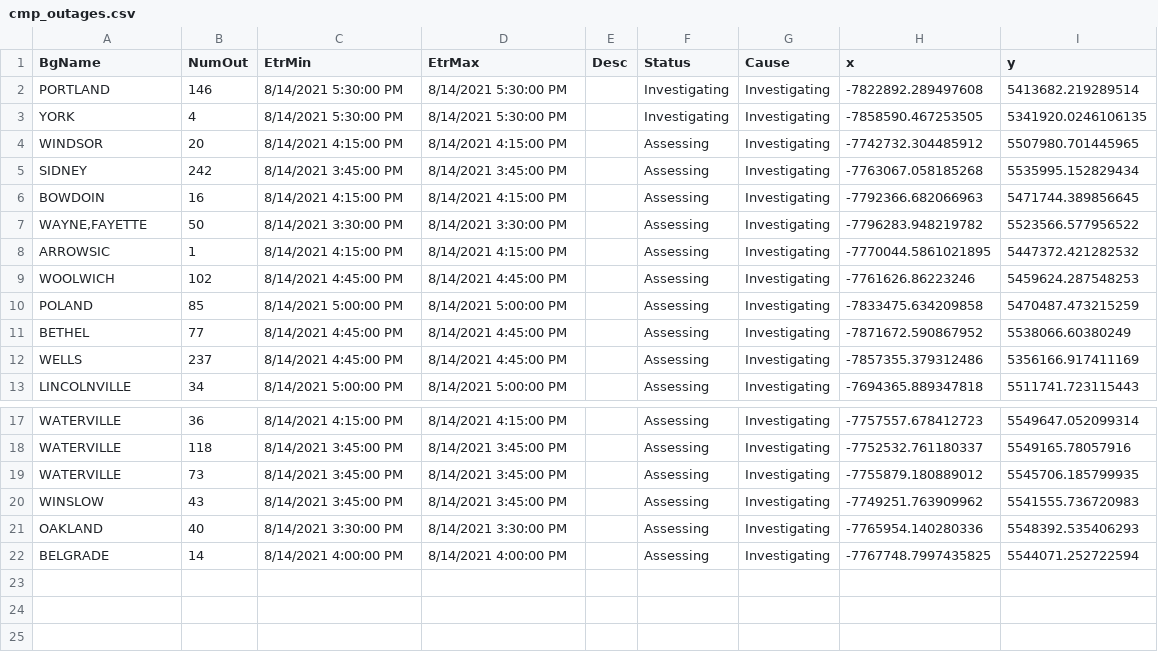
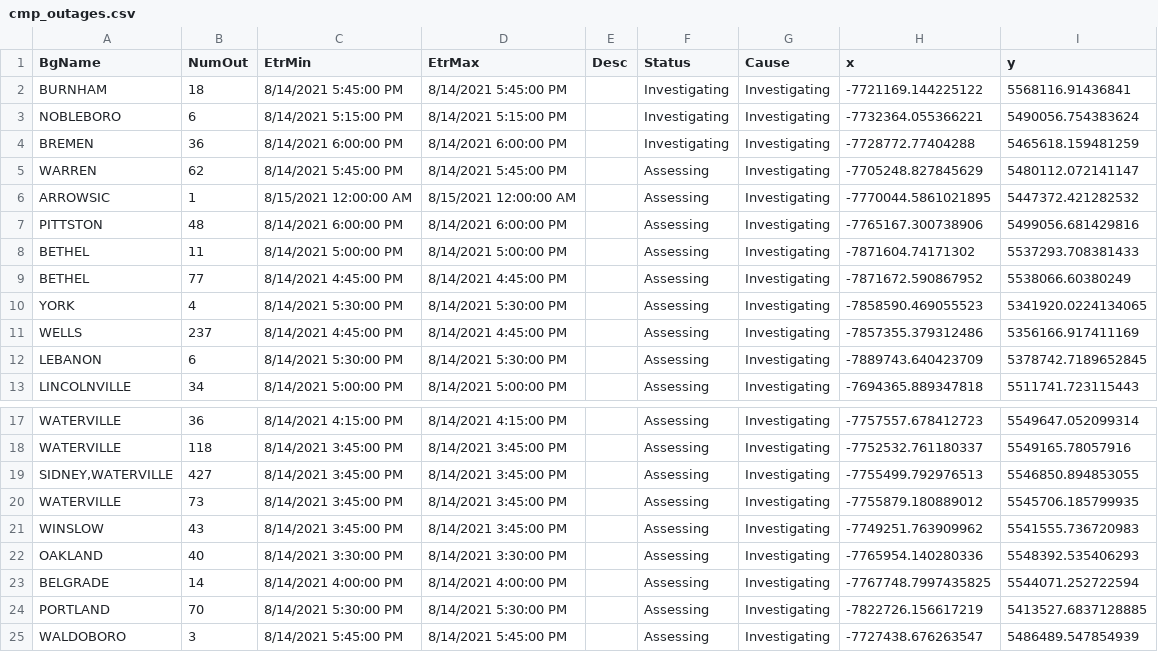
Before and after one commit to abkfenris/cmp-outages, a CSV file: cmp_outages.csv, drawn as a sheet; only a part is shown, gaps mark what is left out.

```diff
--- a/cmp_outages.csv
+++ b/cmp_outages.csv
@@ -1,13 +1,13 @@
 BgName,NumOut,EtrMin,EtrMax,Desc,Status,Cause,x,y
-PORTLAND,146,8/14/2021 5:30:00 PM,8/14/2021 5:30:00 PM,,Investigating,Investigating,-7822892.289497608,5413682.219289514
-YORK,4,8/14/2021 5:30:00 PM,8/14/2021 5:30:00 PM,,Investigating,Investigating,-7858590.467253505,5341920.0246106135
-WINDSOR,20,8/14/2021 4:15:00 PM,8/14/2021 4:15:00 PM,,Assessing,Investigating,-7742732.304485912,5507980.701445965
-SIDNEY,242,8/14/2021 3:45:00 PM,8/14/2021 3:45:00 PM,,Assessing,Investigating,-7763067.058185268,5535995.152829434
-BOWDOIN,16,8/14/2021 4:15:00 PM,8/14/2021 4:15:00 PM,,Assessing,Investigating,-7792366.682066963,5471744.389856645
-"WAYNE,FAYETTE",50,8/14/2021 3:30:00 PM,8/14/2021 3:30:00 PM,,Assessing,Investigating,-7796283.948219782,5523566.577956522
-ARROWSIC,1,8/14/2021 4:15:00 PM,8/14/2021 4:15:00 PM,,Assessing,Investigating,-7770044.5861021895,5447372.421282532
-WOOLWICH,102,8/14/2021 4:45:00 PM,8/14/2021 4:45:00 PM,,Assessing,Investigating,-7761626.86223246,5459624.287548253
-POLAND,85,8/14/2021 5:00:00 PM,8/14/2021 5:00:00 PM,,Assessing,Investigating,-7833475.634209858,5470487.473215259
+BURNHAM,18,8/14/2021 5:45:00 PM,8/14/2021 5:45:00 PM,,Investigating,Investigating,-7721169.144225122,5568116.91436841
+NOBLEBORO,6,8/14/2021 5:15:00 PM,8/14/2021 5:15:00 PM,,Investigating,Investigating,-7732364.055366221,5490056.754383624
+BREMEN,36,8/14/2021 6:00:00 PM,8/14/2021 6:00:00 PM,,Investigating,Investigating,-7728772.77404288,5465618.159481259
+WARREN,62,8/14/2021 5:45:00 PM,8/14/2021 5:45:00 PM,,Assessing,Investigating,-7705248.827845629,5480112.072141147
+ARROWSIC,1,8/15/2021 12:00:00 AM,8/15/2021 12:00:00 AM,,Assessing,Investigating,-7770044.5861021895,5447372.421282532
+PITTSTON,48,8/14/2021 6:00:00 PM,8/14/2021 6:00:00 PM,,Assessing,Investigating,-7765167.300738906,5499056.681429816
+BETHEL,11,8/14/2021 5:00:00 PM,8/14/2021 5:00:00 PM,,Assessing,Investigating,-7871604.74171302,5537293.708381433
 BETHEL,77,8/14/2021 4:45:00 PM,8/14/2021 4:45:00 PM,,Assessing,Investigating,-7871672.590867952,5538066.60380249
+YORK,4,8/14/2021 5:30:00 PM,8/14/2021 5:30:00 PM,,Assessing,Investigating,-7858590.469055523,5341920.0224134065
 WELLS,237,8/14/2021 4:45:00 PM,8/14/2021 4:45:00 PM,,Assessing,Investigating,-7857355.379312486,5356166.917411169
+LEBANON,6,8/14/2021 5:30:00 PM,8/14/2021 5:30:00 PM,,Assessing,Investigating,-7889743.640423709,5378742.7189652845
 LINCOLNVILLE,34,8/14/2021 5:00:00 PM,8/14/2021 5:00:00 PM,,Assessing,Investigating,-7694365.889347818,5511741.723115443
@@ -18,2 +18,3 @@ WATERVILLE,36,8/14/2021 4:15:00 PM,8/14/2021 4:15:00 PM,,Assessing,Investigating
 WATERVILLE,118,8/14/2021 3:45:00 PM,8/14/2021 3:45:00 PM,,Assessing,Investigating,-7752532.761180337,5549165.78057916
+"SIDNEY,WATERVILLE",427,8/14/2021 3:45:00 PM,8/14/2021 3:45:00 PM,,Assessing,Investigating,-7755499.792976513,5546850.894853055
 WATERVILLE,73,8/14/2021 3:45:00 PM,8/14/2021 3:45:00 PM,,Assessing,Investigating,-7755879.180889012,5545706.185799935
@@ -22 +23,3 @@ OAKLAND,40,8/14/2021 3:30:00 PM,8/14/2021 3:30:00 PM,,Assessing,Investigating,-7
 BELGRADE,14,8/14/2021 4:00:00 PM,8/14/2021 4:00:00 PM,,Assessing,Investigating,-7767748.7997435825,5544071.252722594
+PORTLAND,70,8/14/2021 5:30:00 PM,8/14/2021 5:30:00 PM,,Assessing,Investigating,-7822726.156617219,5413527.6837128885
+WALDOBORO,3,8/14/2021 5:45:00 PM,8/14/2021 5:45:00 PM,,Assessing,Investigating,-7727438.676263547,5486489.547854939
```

------

Action item: The material above is to be set down exactly, with pictures removed.

Solution for this task:
Before and after one commit to abkfenris/cmp-outages, a CSV file: cmp_outages.csv, drawn as a sheet; only a part is shown, gaps mark what is left out.

```diff
--- a/cmp_outages.csv
+++ b/cmp_outages.csv
@@ -1,13 +1,13 @@
 BgName,NumOut,EtrMin,EtrMax,Desc,Status,Cause,x,y
-PORTLAND,146,8/14/2021 5:30:00 PM,8/14/2021 5:30:00 PM,,Investigating,Investigating,-7822892.289497608,5413682.219289514
-YORK,4,8/14/2021 5:30:00 PM,8/14/2021 5:30:00 PM,,Investigating,Investigating,-7858590.467253505,5341920.0246106135
-WINDSOR,20,8/14/2021 4:15:00 PM,8/14/2021 4:15:00 PM,,Assessing,Investigating,-7742732.304485912,5507980.701445965
-SIDNEY,242,8/14/2021 3:45:00 PM,8/14/2021 3:45:00 PM,,Assessing,Investigating,-7763067.058185268,5535995.152829434
-BOWDOIN,16,8/14/2021 4:15:00 PM,8/14/2021 4:15:00 PM,,Assessing,Investigating,-7792366.682066963,5471744.389856645
-"WAYNE,FAYETTE",50,8/14/2021 3:30:00 PM,8/14/2021 3:30:00 PM,,Assessing,Investigating,-7796283.948219782,5523566.577956522
-ARROWSIC,1,8/14/2021 4:15:00 PM,8/14/2021 4:15:00 PM,,Assessing,Investigating,-7770044.5861021895,5447372.421282532
-WOOLWICH,102,8/14/2021 4:45:00 PM,8/14/2021 4:45:00 PM,,Assessing,Investigating,-7761626.86223246,5459624.287548253
-POLAND,85,8/14/2021 5:00:00 PM,8/14/2021 5:00:00 PM,,Assessing,Investigating,-7833475.634209858,5470487.473215259
+BURNHAM,18,8/14/2021 5:45:00 PM,8/14/2021 5:45:00 PM,,Investigating,Investigating,-7721169.144225122,5568116.91436841
+NOBLEBORO,6,8/14/2021 5:15:00 PM,8/14/2021 5:15:00 PM,,Investigating,Investigating,-7732364.055366221,5490056.754383624
+BREMEN,36,8/14/2021 6:00:00 PM,8/14/2021 6:00:00 PM,,Investigating,Investigating,-7728772.77404288,5465618.159481259
+WARREN,62,8/14/2021 5:45:00 PM,8/14/2021 5:45:00 PM,,Assessing,Investigating,-7705248.827845629,5480112.072141147
+ARROWSIC,1,8/15/2021 12:00:00 AM,8/15/2021 12:00:00 AM,,Assessing,Investigating,-7770044.5861021895,5447372.421282532
+PITTSTON,48,8/14/2021 6:00:00 PM,8/14/2021 6:00:00 PM,,Assessing,Investigating,-7765167.300738906,5499056.681429816
+BETHEL,11,8/14/2021 5:00:00 PM,8/14/2021 5:00:00 PM,,Assessing,Investigating,-7871604.74171302,5537293.708381433
 BETHEL,77,8/14/2021 4:45:00 PM,8/14/2021 4:45:00 PM,,Assessing,Investigating,-7871672.590867952,5538066.60380249
+YORK,4,8/14/2021 5:30:00 PM,8/14/2021 5:30:00 PM,,Assessing,Investigating,-7858590.469055523,5341920.0224134065
 WELLS,237,8/14/2021 4:45:00 PM,8/14/2021 4:45:00 PM,,Assessing,Investigating,-7857355.379312486,5356166.917411169
+LEBANON,6,8/14/2021 5:30:00 PM,8/14/2021 5:30:00 PM,,Assessing,Investigating,-7889743.640423709,5378742.7189652845
 LINCOLNVILLE,34,8/14/2021 5:00:00 PM,8/14/2021 5:00:00 PM,,Assessing,Investigating,-7694365.889347818,5511741.723115443
@@ -18,2 +18,3 @@ WATERVILLE,36,8/14/2021 4:15:00 PM,8/14/2021 4:15:00 PM,,Assessing,Investigating
 WATERVILLE,118,8/14/2021 3:45:00 PM,8/14/2021 3:45:00 PM,,Assessing,Investigating,-7752532.761180337,5549165.78057916
+"SIDNEY,WATERVILLE",427,8/14/2021 3:45:00 PM,8/14/2021 3:45:00 PM,,Assessing,Investigating,-7755499.792976513,5546850.894853055
 WATERVILLE,73,8/14/2021 3:45:00 PM,8/14/2021 3:45:00 PM,,Assessing,Investigating,-7755879.180889012,5545706.185799935
@@ -22 +23,3 @@ OAKLAND,40,8/14/2021 3:30:00 PM,8/14/2021 3:30:00 PM,,Assessing,Investigating,-7
 BELGRADE,14,8/14/2021 4:00:00 PM,8/14/2021 4:00:00 PM,,Assessing,Investigating,-7767748.7997435825,5544071.252722594
+PORTLAND,70,8/14/2021 5:30:00 PM,8/14/2021 5:30:00 PM,,Assessing,Investigating,-7822726.156617219,5413527.6837128885
+WALDOBORO,3,8/14/2021 5:45:00 PM,8/14/2021 5:45:00 PM,,Assessing,Investigating,-7727438.676263547,5486489.547854939
```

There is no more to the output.